One-Pot Wonders: Scallops With Spicy Quinoa, Kale, and Pistachios


With the right cooking technique, scallops become an easy, delicious weeknight meal. [Photographs: Yasmin Fahr]

Scallops have always held a special place in my heart after I learned an easy and foolproof way to cook them. Granted, my instructor was a handsome Scottish chef wearing a kilt, but that's beside the point.

With the right technique under your belt, scallops are an incredibly simple undertaking; cooked incorrectly, though, and they quickly become tough and rubbery. My instructor's tip was easy (and life-changing): Get the pan and cooking fat hot, add the scallops and cook until the exterior is nearly opaque, and finally flip them, remove the pan from the heat, and allow the residual heat to finish cooking the second side.

Depending on the size of the scallops, though, I've found that this method can sometimes lead to the scallops being a little more underdone than I've liked, so instead of turning off the heat, I allow the other side to sear for about one minute more in the pan, leaving me with beautiful brown crusts and a lightly cooked center.
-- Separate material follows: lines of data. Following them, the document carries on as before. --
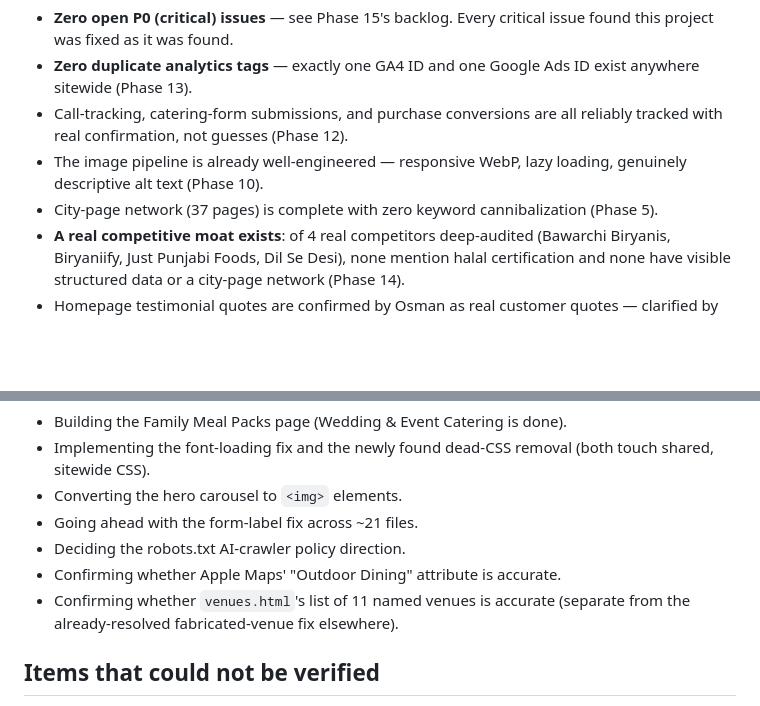
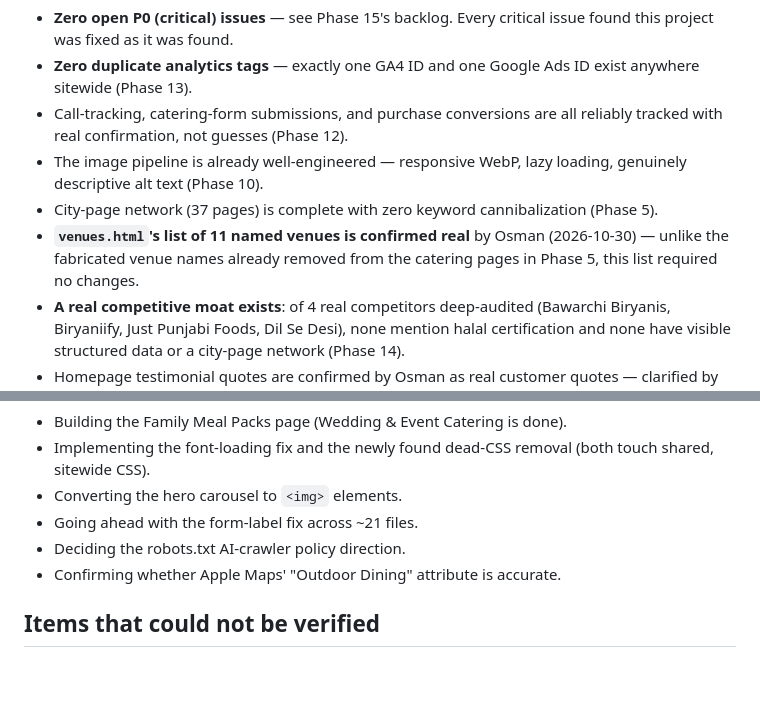
Before and after one commit to Entraforce/shaahibiryani.github.io, a Markdown page: docs/seo/EXECUTIVE-SUMMARY.md, 2 parts joined by grey strips. GitHub-like rendering; blank space fills up the shorter version.

Commit message:
Resolve the venues.html accuracy question - confirmed real
Osman confirmed all 11 named venues on venues.html are real past
events, not fabricated like the venue names already removed from the
catering pages in Phase 5. No content change needed. Updates the
backlog and executive summary to close out this open item.

Co-Authored-By: Claude Sonnet 5 <noreply@anthropic.com>

```diff
--- a/docs/seo/EXECUTIVE-SUMMARY.md
+++ b/docs/seo/EXECUTIVE-SUMMARY.md
@@ -57,6 +57,9 @@ implementation:
   lazy loading, genuinely descriptive alt text (Phase 10).
 - City-page network (37 pages) is complete with zero keyword
   cannibalization (Phase 5).
+- **`venues.html`'s list of 11 named venues is confirmed real** by Osman
+  (2026-10-30) — unlike the fabricated venue names already removed from
+  the catering pages in Phase 5, this list required no changes.
 - **A real competitive moat exists**: of 4 real competitors deep-audited
   (Bawarchi Biryanis, Biryaniify, Just Punjabi Foods, Dil Se Desi),
   none mention halal certification and none have visible structured
@@ -149,8 +152,6 @@ decision:
 - Going ahead with the form-label fix across ~21 files.
 - Deciding the robots.txt AI-crawler policy direction.
 - Confirming whether Apple Maps' "Outdoor Dining" attribute is accurate.
-- Confirming whether `venues.html`'s list of 11 named venues is accurate
-  (separate from the already-resolved fabricated-venue fix elsewhere).
 
 ## Items that could not be verified
 
```
Also changed, not shown: docs/seo/implementation-backlog.md (+1 -1 lines).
Still, if you like you scallops less cooked than I do, you can try removing them from the heat sooner.

Aside from the cooking method, the single most important thing about scallops is to buy good ones, which invariably means "dry packed" scallops that haven't been soaked in a chemical brine. They cost more per pound, but they're considerably sweeter and more delicious, and they also aren't bloated with the water weight of the brine.

The best part about working with scallops is that they can be served over a variety of accompaniments, like pasta, grain salads, or vegetables like cauliflower that's both roasted and puréed. Since harissa has become a staple condiment in my kitchen, thanks to all the flavor and spice it adds to a dish, I figured mixing it with light and nutty quinoa would make for a filling and savory base for my scallops.

The quinoa itself is also straightforward—I begin by softening shallots in the pan, followed by a pinch of cumin and then the quinoa. I toast the grain for about a minute before cooking it in chicken broth (a great shortcut for extra flavor). Then I stir in some ribbons of kale at the end and allow them to wilt. Topped with crunchy pistachios and fresh, grassy cilantro, this bright and flavorful meal is a great weeknight go-to. Plus that leftover quinoa makes an easy lunch or picnic meal that can be topped with grilled chicken or served with hummus the following day.